Tricentis recently introduced a new set of out-of-the-box, executive-level reports and charts, which are available in the qTest Insights dashboard gallery. The reports are designed to help QA teams convey the progress of all strategic quality initiatives to executives and others who are more interested in overall application quality than detailed, daily QA metrics. These reports focus on test automation initiatives, speed to market, time to resolution, risk reduction and other areas that go beyond traditional testing metrics.
Read below to learn about how you can use these charts to better demonstrate the business value of QA.
Track and Measure Test Automation Initiatives
Your teams are making the push for more test automation for a number of reasons. However, what’s the baseline for measuring success? Are you automating more or less with each release? Can you identify an upward trend? Our first set of executive charts zero in on helping teams assess and communicate their overall test automation progress.
Test Case Automation Initiative Progress
First and foremost, teams want to compare manual and automated test case creation. As teams create more manual tests, they will eventually need some form of automation behind them. Comparing the number of test cases created from week to week to the number that are executed in each release gives teams a clearer understanding of their test automation progress.
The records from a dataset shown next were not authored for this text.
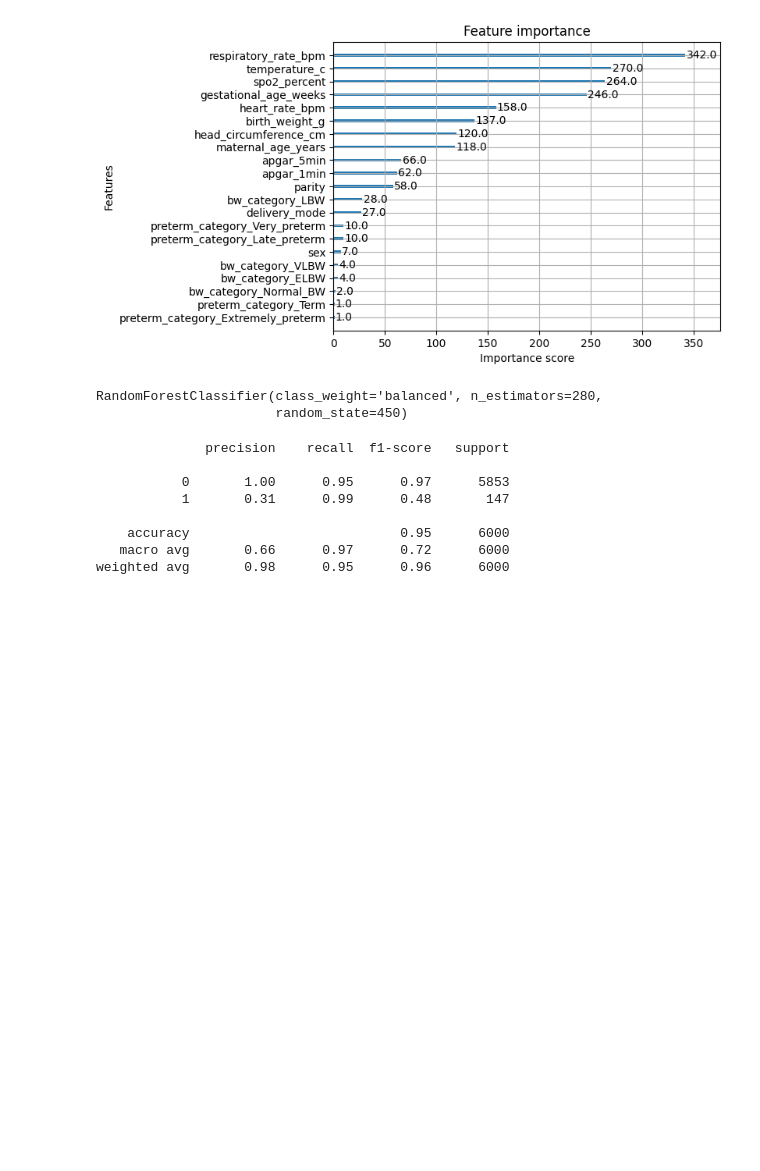
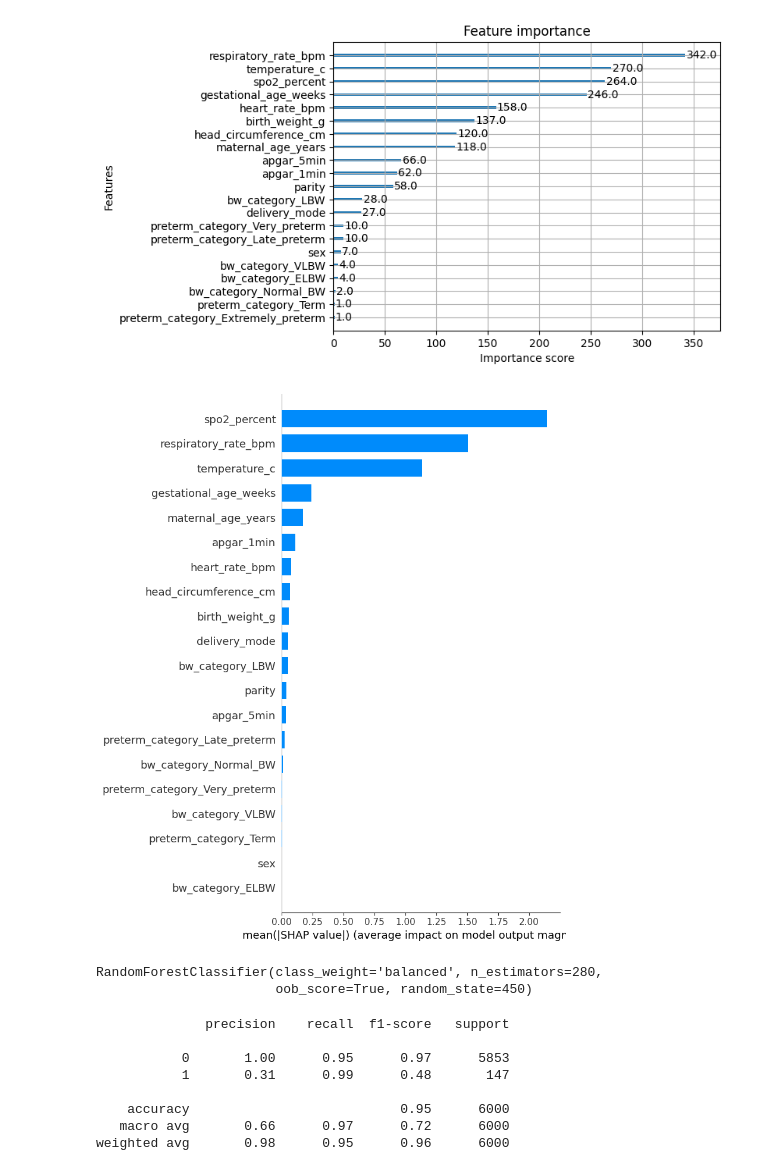
Before and after one commit to mablemunanura/NEONATES, a Jupyter notebook: notebooks/ClinicalData.ipynb, the cells around one changed output. Saved outputs shown, nothing was run; the diff lists cells and outputs as text; code cells hidden in the pictures; blank space fills up the shorter version.

Commit message:
added audit techniques like out of bag error and shap values

```diff
--- a/notebooks/ClinicalData.ipynb
+++ b/notebooks/ClinicalData.ipynb
@@ -452,6 +457,11 @@ plt.show()
 # %% [output]
 <Figure size 800x600 with 0 Axes>
 [figure]
+# %%
+shap_values = shap.TreeExplainer(xgb_model).shap_values(X_test)
+shap.summary_plot(shap_values, X_test, plot_type="bar")
+# %% [output]
+[figure, added]
 # %%
 #Training Random Forest Classifier
 rf_model = RandomForestClassifier(
@@ -460,13 +470,14 @@ rf_model = RandomForestClassifier(
     min_samples_split=2,
     min_samples_leaf=1,
     random_state=450,
+    oob_score=True,
     class_weight="balanced"
 )
 
 rf_model.fit(X_train_balanced, y_train_balanced)
 # %% [output]
 RandomForestClassifier(class_weight='balanced', n_estimators=280,
-                       random_state=450)
+                       oob_score=True, random_state=450)
 # %%
 #Predicting with Random Forest Classifier
 y_pred_rf = rf_model.predict(X_test)
```
Also changed, not shown: parts of 7 cells of this notebook, 3 other files.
Requirement Automation Initiative Progress
To achieve in-sprint test automation, it’s best to measure not only how much automation you’re doing, but also which requirements have test automation coverage. Usually teams will neglect to invest in test automation for new features. Instead, they will perform manual tests first and automate later. Although this may seem like a quick win, teams will eventually be faced with a backlog of tests that need to be automated. The following requirement automation charts help identify the most pressing automation initiatives.
Automation Initiative – Defects Found
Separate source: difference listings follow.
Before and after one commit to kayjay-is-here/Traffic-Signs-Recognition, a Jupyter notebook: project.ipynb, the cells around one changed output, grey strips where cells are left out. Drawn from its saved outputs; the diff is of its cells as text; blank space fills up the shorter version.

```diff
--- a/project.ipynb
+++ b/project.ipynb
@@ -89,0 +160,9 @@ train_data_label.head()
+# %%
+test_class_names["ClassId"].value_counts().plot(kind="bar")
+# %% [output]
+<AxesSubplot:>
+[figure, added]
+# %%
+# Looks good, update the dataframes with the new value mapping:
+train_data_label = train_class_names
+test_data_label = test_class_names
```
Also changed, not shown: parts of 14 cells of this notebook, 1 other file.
After you have completed all manual and automated testing, a big question becomes, “Which type of tests produced the most defects?” Knowing which types of tests yielded more defects gives insight into how testing time should be spent in the future. For example, if all your defects come from your regression automaton, there might be something wrong with your regression test cycles. If most of your manual tests are finding severity 1 defects, this might indicate that more manual test time should be allocated in your allotted test cycle times.
Improving Tester and Developer Resolution Time
Developer and tester relationships are getting better. When teams can understand and measure the time to resolution during test cycles, these relationships can improve even further. From the initial test failure to the final test pass, teams can now calculate the in-between time, or the time it takes for a developer to fix the system to be retested. Some tests will pass on their first execution, and some tests will finally fail after hundreds of automated regression executions. With this new Time to Resolution chart, we can now measure the time it takes to get those tests from red to green.
Decreasing Time to Market
We have all been there. One release, your test cycles are complete right on time. The next, you’re having to re-prioritize test runs to make the deadline. With our new Speed to Market charts, teams can analyze changes in test cycle time from release to release. Let’s say it took 10 days to complete five test cycles for release one. When release two approaches, we have a baseline to which to compare it. If it ends up taking 20 days in release two to complete the same five test cycles, then it’s clear there is a problem that needs to be addressed.
Reduce Risk During Testing
The majority of our customers leverage our out-of-the-box Jira integration and use the component(s) field for test planning. Through conversations with customers, we found that as more components enter the release scope, the more risk the test team takes on. Our new Risk Reduction chart calculates the number of components being tested in a release, then compares them with the number of unique tests associated for each component. This chart helps teams ensure test planning correlates to number of components for test.